Using the records below, filter out every line that lacks "index" and copy the rest.

> **Data for this exercise**
════════

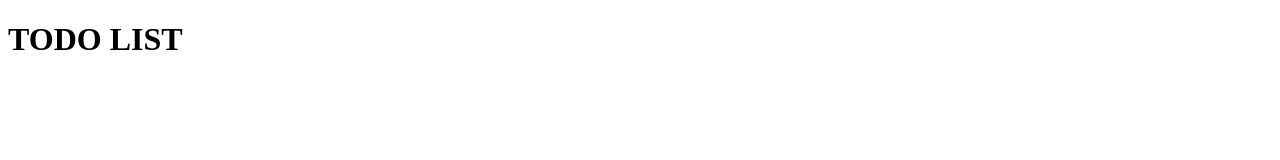
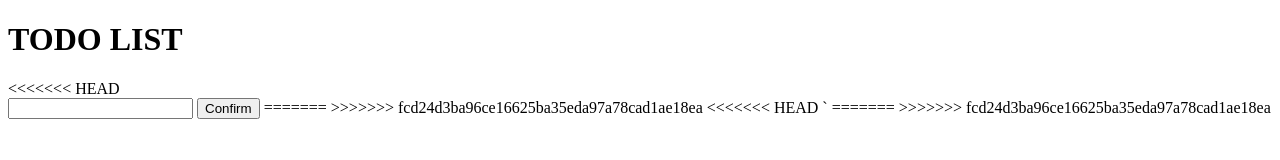
Before and after one commit to eduardoschulz/TODO-list, a website: page index.html in a window 1280 px wide. Drawn offline with Linux system fonts and the light colour scheme.

Commit message:
Add files via upload

```diff
--- a/index.html
+++ b/index.html
@@ -9,8 +9,18 @@
   </head>
   <body>
     <h1>TODO LIST</h1>
+<<<<<<< HEAD
+    <br>
+    <input id="new_task"></input>
+    <button id="add_task" onclick"btpress()">Confirm</button>
+=======
 
+>>>>>>> fcd24d3ba96ce16625ba35eda97a78cad1ae18ea
     <!-- You can also require other files to run in this process -->
     <script src="./renderer.js"></script>
   </body>
 </html>
+<<<<<<< HEAD
+`
+=======
+>>>>>>> fcd24d3ba96ce16625ba35eda97a78cad1ae18ea
```
Also changed, not shown: main.js (+9 -0 lines), package.json (added, +18 -0 lines), README.md, 1 other file.
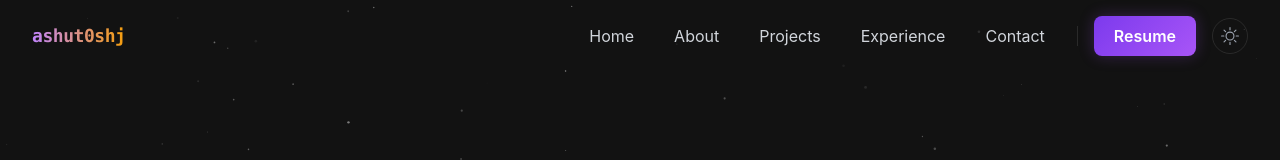
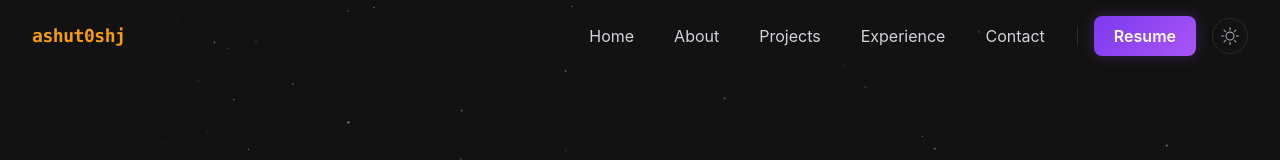
Before and after one commit to ashut0shj/about, a React (Create React App) app: page / in a window 1280 px wide. Shown: the top 160 px of the page. Built offline with nearby package versions, Linux system fonts and the light colour scheme.

Commit message:
Change Navbar background color to solid yellowcolour

```diff
--- a/src/components/Navbar.jsx
+++ b/src/components/Navbar.jsx
@@ -41,7 +41,7 @@ const Navbar = () => {
             to="/"
             className="font-mono text-lg font-bold tracking-tight"
             style={{
-              background: "linear-gradient(90deg, #c084fc, #f59e0b)",
+              background: "#f59e0b",
               WebkitBackgroundClip: "text",
               WebkitTextFillColor: "transparent",
               backgroundClip: "text",
```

════════

> **Answer to the exercise**
Before and after one commit to eduardoschulz/TODO-list, a website: page index.html in a window 1280 px wide. Drawn offline with Linux system fonts and the light colour scheme.
--- a/index.html
+++ b/index.html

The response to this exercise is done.